TSMC this week unveiled its new 6 nm (CLN6FF, N6) manufacturing technology, which is set to deliver a considerably higher transistor density when compared to the company's 7 nm (CLN7FF, N7) fabrication process. An evolution of TSMC's 7nm node, N6 will continue to use the same design rules, making it easier for companies to get started on the new process. The technology will be used for risk production of chips starting Q1 2020.

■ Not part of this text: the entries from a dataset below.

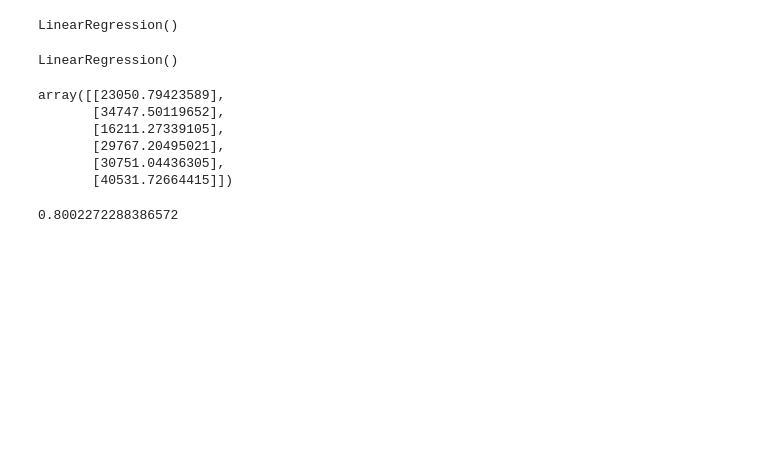
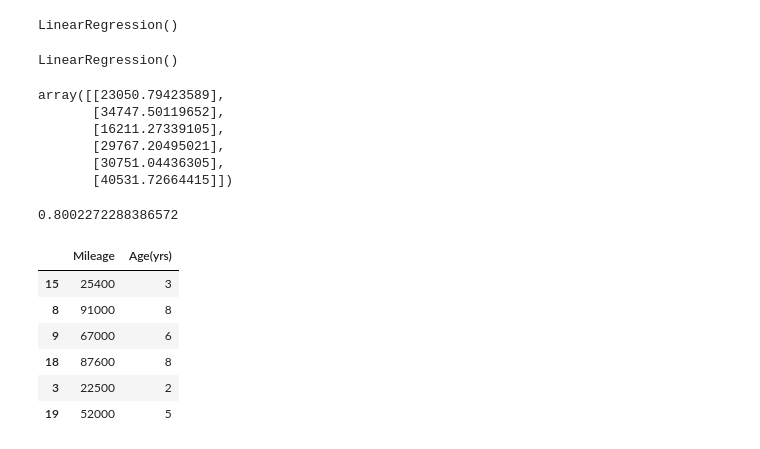
Before and after one commit to ahmedcurious/Data-Science-Work, a Jupyter notebook: Machine_Learning/06_Training_and_Testing_Data/file.ipynb, the cells around one changed output. Cells and saved outputs as stored; diff of their text form; code cells hidden in the pictures; blank space fills up the shorter version.

```diff
--- a/Machine_Learning/06_Training_and_Testing_Data/file.ipynb
+++ b/Machine_Learning/06_Training_and_Testing_Data/file.ipynb
@@ -137,3 +137,14 @@ array([[23050.79423589],
 model.score(x_test,y_test)
 # %% [output]
 0.8002272288386572
+# %%
+x_train, x_test, y_train, y_test = train_test_split(x,y, test_size=0.3, random_state=50)
+x_test
+# %% [output]
+|  | Mileage | Age(yrs) |
+| 15 | 25400 | 3 |
+| 8 | 91000 | 8 |
+| 9 | 67000 | 6 |
+| 18 | 87600 | 8 |
+| 3 | 22500 | 2 |
+| 19 | 52000 | 5 |
```
Also changed, not shown: parts of 1 cell of this notebook, 3 other files.
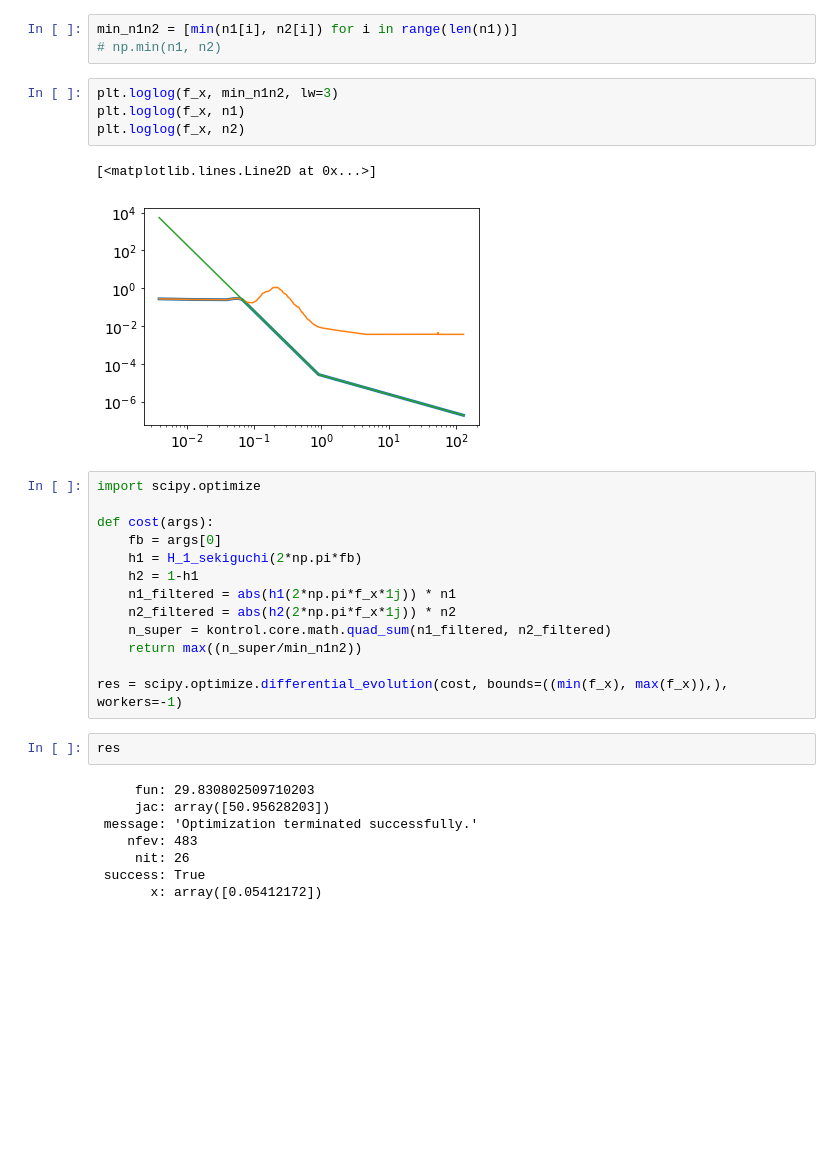
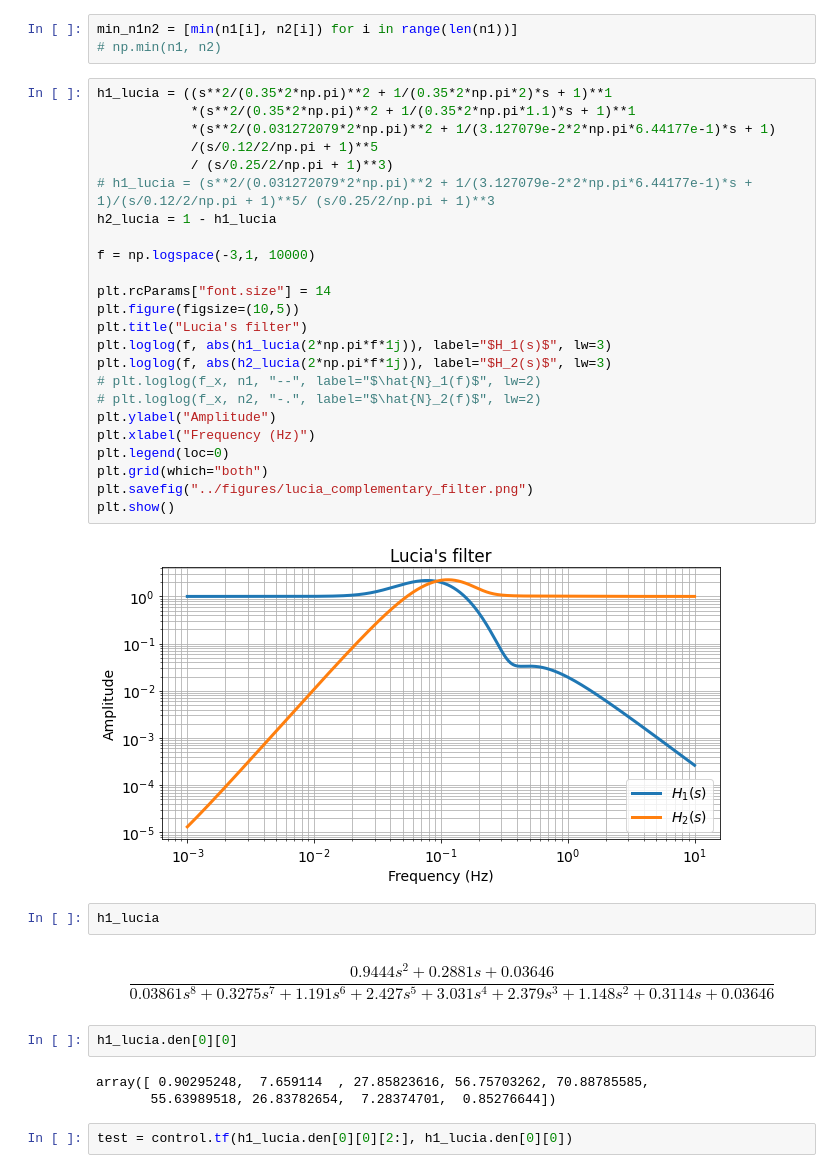
Before and after one commit to gw-vis/vis-commissioning-tex, a Jupyter notebook: notebook/plot_predefined_complementary_filters.ipynb, the cells around one changed output. Cells and saved outputs as stored; diff of their text form; blank space fills up the shorter version.

```diff
--- a/notebook/plot_predefined_complementary_filters.ipynb
+++ b/notebook/plot_predefined_complementary_filters.ipynb
@@ -79,33 +88,40 @@ plt.loglog(f_x, n_super, "--")
 # %%
 min_n1n2 = [min(n1[i], n2[i]) for i in range(len(n1))]
 # np.min(n1, n2)
-# %%
-plt.loglog(f_x, min_n1n2, lw=3)
-plt.loglog(f_x, n1)
-plt.loglog(f_x, n2)
-# %% [output]
-[<matplotlib.lines.Line2D at 0x...>]
-[figure, removed]
-# %%
-import scipy.optimize
-
-def cost(args):
-    fb = args[0]
-    h1 = H_1_sekiguchi(2*np.pi*fb)
-    h2 = 1-h1
-    n1_filtered = abs(h1(2*np.pi*f_x*1j)) * n1
-    n2_filtered = abs(h2(2*np.pi*f_x*1j)) * n2
-    n_super = kontrol.core.math.quad_sum(n1_filtered, n2_filtered)
-    return max((n_super/min_n1n2))
-
-res = scipy.optimize.differential_evolution(cost, bounds=((min(f_x), max(f_x)),), workers=-1)
-# %%
-res
-# %% [output]
-     fun: 29.830802509710203
-     jac: array([50.95628203])
- message: 'Optimization terminated successfully.'
-    nfev: 483
-     nit: 26
- success: True
-       x: array([0.05412172])
+# %%
+h1_lucia = ((s**2/(0.35*2*np.pi)**2 + 1/(0.35*2*np.pi*2)*s + 1)**1
+            *(s**2/(0.35*2*np.pi)**2 + 1/(0.35*2*np.pi*1.1)*s + 1)**1
+            *(s**2/(0.031272079*2*np.pi)**2 + 1/(3.127079e-2*2*np.pi*6.44177e-1)*s + 1)
+            /(s/0.12/2/np.pi + 1)**5
+            / (s/0.25/2/np.pi + 1)**3)
+# h1_lucia = (s**2/(0.031272079*2*np.pi)**2 + 1/(3.127079e-2*2*np.pi*6.44177e-1)*s + 1)/(s/0.12/2/np.pi + 1)**5/ (s/0.25/2/np.pi + 1)**3
+h2_lucia = 1 - h1_lucia
+
+f = np.logspace(-3,1, 10000)
+
+plt.rcParams["font.size"] = 14
+plt.figure(figsize=(10,5))
+plt.title("Lucia's filter")
+plt.loglog(f, abs(h1_lucia(2*np.pi*f*1j)), label="$H_1(s)$", lw=3)
+plt.loglog(f, abs(h2_lucia(2*np.pi*f*1j)), label="$H_2(s)$", lw=3)
+# plt.loglog(f_x, n1, "--", label="$\hat{N}_1(f)$", lw=2)
+# plt.loglog(f_x, n2, "-.", label="$\hat{N}_2(f)$", lw=2)
+plt.ylabel("Amplitude")
+plt.xlabel("Frequency (Hz)")
+plt.legend(loc=0)
+plt.grid(which="both")
+plt.savefig("../figures/lucia_complementary_filter.png")
+plt.show()
+# %% [output]
+[figure, added]
+# %%
+h1_lucia
+# %% [output]
+$$\frac{0.9444 s^2 + 0.2881 s + 0.03646}{0.03861 s^8 + 0.3275 s^7 + 1.191 s^6 + 2.427 s^5 + 3.031 s^4 + 2.379 s^3 + 1.148 s^2 + 0.3114 s + 0.03646}$$
+# %%
+h1_lucia.den[0][0]
+# %% [output]
+array([ 0.90295248,  7.659114  , 27.85823616, 56.75703262, 70.88785585,
+       55.63989518, 26.83782654,  7.28374701,  0.85276644])
+# %%
+test = control.tf(h1_lucia.den[0][0][2:], h1_lucia.den[0][0])
```
Also changed, not shown: parts of 12 cells of this notebook, 3 other files.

TSMC states that their N6 fabrication technology offers 18% higher logic density when compared to the company's N7 process (1st Gen 7 nm, DUV-only), yet offers the same performance and power consumption. Furthermore, according to TSMC N6 'leverages new capabilities in extreme ultraviolet lithography (EUVL)' gained from N7+, but does not disclose how exactly it uses EUV for the particular technology. Meanwhile, N6 uses the same design rules as N7 and enables developers of chips to re-use the same design ecosystem (e.g., tools, etc.), which will enable them to lower development costs. Essentially, N6 allows to shrink die sizes of designs developed using N7 design rules by around 15% while using the familiar IP for additional cost savings.
See table in article.
At the end of March, two semiconductor manufacturing titans climbed another rung on the ladder of Moore's Law.
TSMC says its 5-nm process offers a 15 percent speed gain or a 30 percent improvement in power efficiency. Samsung is promising a 10 percent performance improvement or a 20 percent efficiency improvement
Also, "both Samsung and TSMC are offering what they're calling a 6-nm process" as a kind of stepping stone for customers with earlier availability (H2 2019) vs 5nm production.
Unfortunately, but perhaps not unexpectedly, the playing field has narrowed significantly with the progression to 5nm foundry production
GlobalFoundries gave up at 14 nm and Intel, which is years late with its rollout of an equivalent to competitors' 7 nm, is thought to be pulling back on its foundry services, according to analysts.
Samsung and TSMC remain because they can afford the investment and expect a reasonable return. Samsung was the largest chipmaker by revenue in 2018, but its foundry business ranks fourth, with TSMC in the lead. TSMC's capital expenditure was $10 billion in 2018. Samsung expects to nearly match that on a per-year basis until 2030.
Can the industry function with only two companies capable of the most advanced manufacturing processes? "It's not a question of can it work?" says [G. Dan Hutcheson, at VLSI Research]. "It has to work."
According to Len Jelinek, a semiconductor-manufacturing analyst at IHS Markit. "As long as we have at least two viable solutions, then the industry will be comfortable"
There may only be two left, but neither company is sitting still: